Aim of the task: Retype the entries exactly; omit all pictures.

Source records:
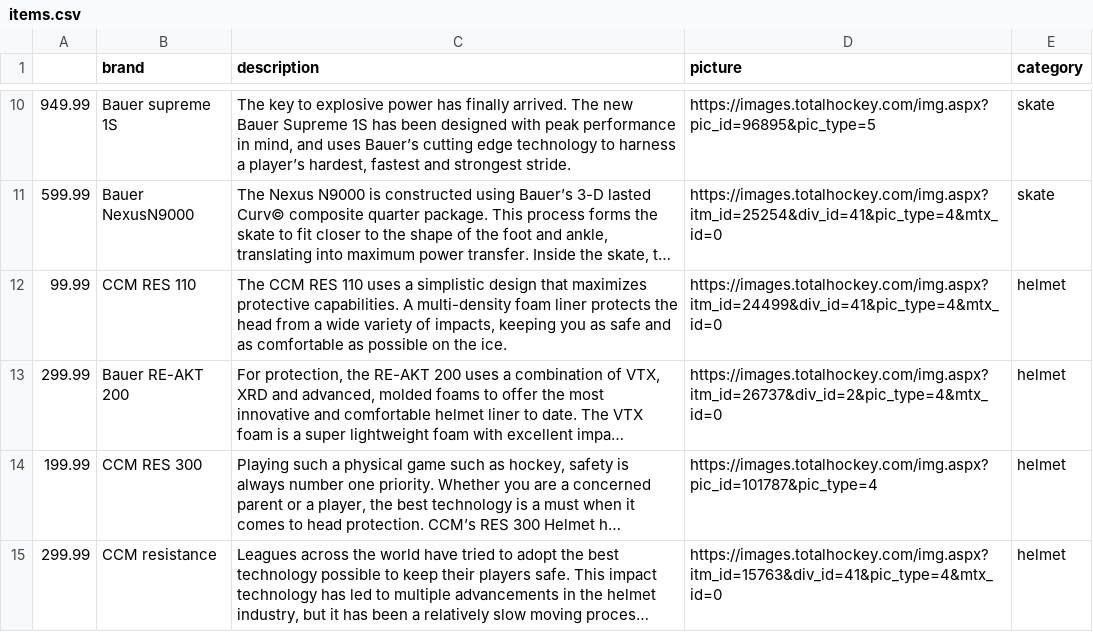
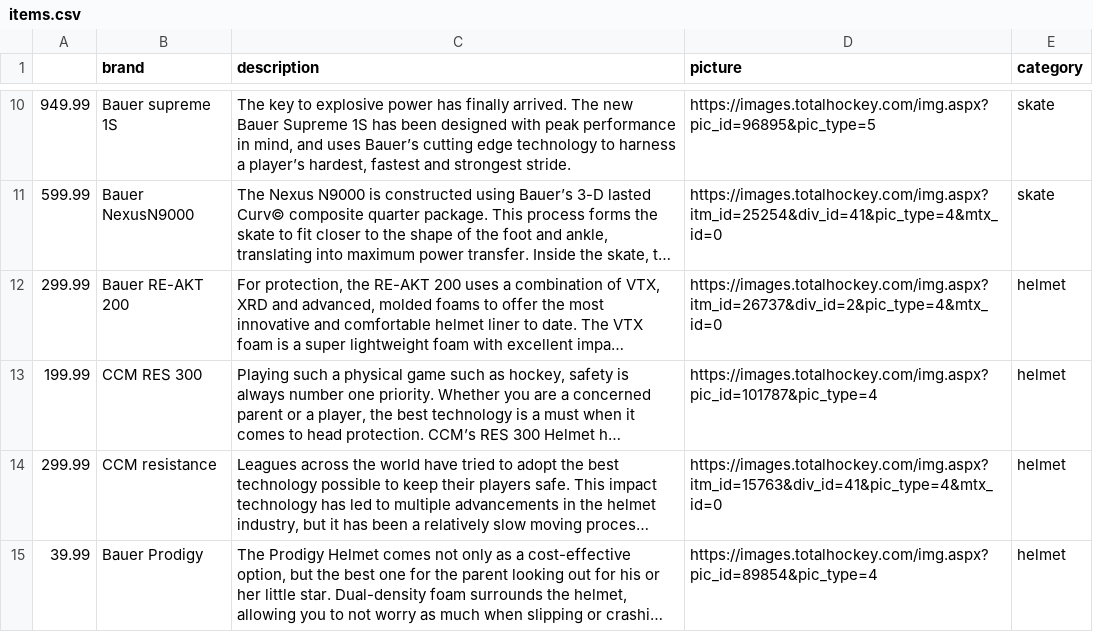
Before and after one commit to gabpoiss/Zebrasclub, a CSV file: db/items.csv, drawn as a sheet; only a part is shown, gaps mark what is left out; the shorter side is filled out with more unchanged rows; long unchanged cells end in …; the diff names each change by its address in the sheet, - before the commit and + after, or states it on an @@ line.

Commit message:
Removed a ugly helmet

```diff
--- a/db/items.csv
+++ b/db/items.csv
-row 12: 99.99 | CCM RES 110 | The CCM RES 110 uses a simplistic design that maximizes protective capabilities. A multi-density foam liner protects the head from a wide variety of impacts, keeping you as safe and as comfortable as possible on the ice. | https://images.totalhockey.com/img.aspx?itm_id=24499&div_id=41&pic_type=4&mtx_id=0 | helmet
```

Solution:
Before and after one commit to gabpoiss/Zebrasclub, a CSV file: db/items.csv, drawn as a sheet; only a part is shown, gaps mark what is left out; the shorter side is filled out with more unchanged rows; long unchanged cells end in …; the diff names each change by its address in the sheet, - before the commit and + after, or states it on an @@ line.

Commit message:
Removed a ugly helmet

```diff
--- a/db/items.csv
+++ b/db/items.csv
-row 12: 99.99 | CCM RES 110 | The CCM RES 110 uses a simplistic design that maximizes protective capabilities. A multi-density foam liner protects the head from a wide variety of impacts, keeping you as safe and as comfortable as possible on the ice. | https://images.totalhockey.com/img.aspx?itm_id=24499&div_id=41&pic_type=4&mtx_id=0 | helmet
```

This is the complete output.